Maximum Mercury, and the Old Moon’s Tour of Pre-Dawn Planets gives us Dark Night Delights!

(On Tuesday evening, Mercury will swing widest from the sun, allowing it to remain visible in the darkening sky after sunset. The best times to look for the planet fall between about 6:15 and 7:15 pm local time. After Tuesday, Mercury will slowly descend towards the sun.)
(As shown here at 7 pm local time on Tuesday, early evening this week offers the chance to find three planets — Mercury and Mars will be easy, while Uranus will require binoculars and star chart.)
(This image of the Pleiades Cluster, or Messier 45, was taken by Stuart Norman of Toronto on October 19, 2017 from the Blue Mountains, Ontario. This large object, three times the moon’s diameter, is best viewed in binoculars or a telescope at low magnification. The blue nebulosity is foreground dust scattering the bright starlight.)
(Zodiacal light. Image Credit:ESO (Yuri Beletsky))

--

--

--

Point your device at the sky and see what stars, constellations, and satellites you are looking at 🌌✨ https://starwalk.space

Love podcasts or audiobooks? Learn on the go with our new app.

Recommended from Medium

The Moon Visits Bright Gas Giants This Week

WHY STARLINK IS CRUCIAL TO SpaceX’s SUCCESS?

Jupiter at Peak Planet, a Late-night Lunar X, and Mars and Mercury Hang Out in the West!

Canis Major: Constellation Guide

Mars and Pleiades at Their Closest Since 20th Century

The Chandra satellite is in trouble

NASA’s Review of Solar System Has the Space Lovers Mesmerized

Dancing With Stars

Get the Medium app

A button that says 'Download on the App Store', and if clicked it will lead you to the iOS App store
A button that says 'Get it on, Google Play', and if clicked it will lead you to the Google Play store
Star Walk

Star Walk

Point your device at the sky and see what stars, constellations, and satellites you are looking at 🌌✨ https://starwalk.space

More from Medium
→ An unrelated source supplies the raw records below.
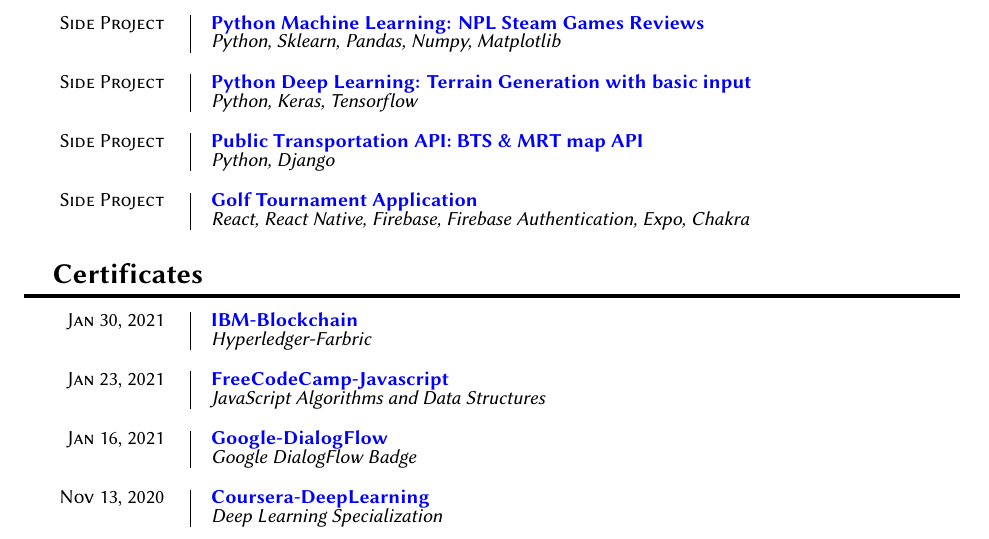
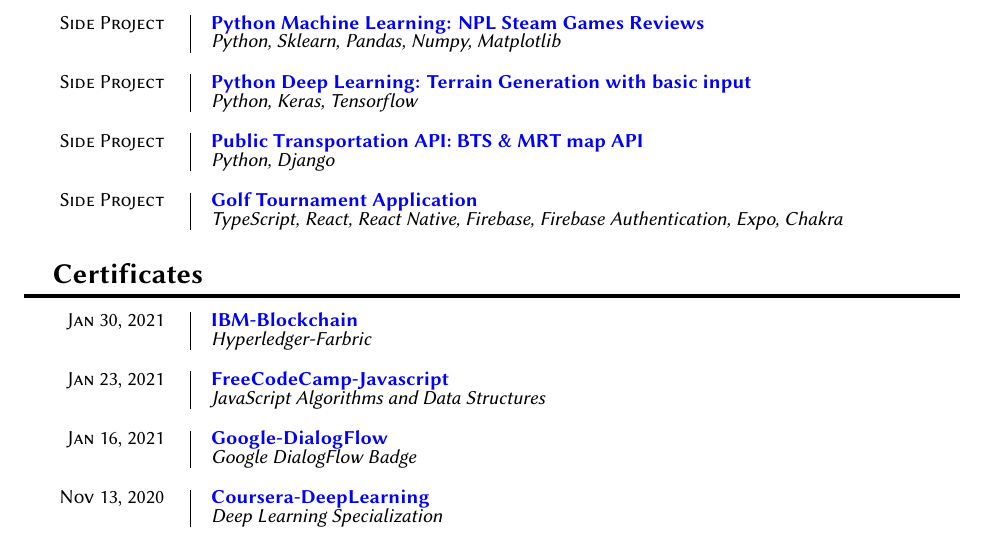
Before and after one commit to narula2000/old-resume, a LaTeX document (index.tex): part of the page, cut so that both start at the same text. Compiled offline with XeLaTeX.

Commit message:
Add language

```diff
--- a/index.tex
+++ b/index.tex
@@ -133,7 +133,7 @@
 
 \entry{Side Project}
   {\href{https://github.com/narula2000/BTS-MRT-Transportation-API}{Golf Tournament Application}}
-  {React, React Native, Firebase, Firebase Authentication, Expo, Chakra}
+  {TypeScript, React, React Native, Firebase, Firebase Authentication, Expo, Chakra}
 
 \section{Certificates}
 
```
38 years ago, Challenger’s STS-41-C mission took flight

Ursa Major: Constellation Guide

Smile Big Bang! You’re on Camera Powered by the James Webb Space Telescope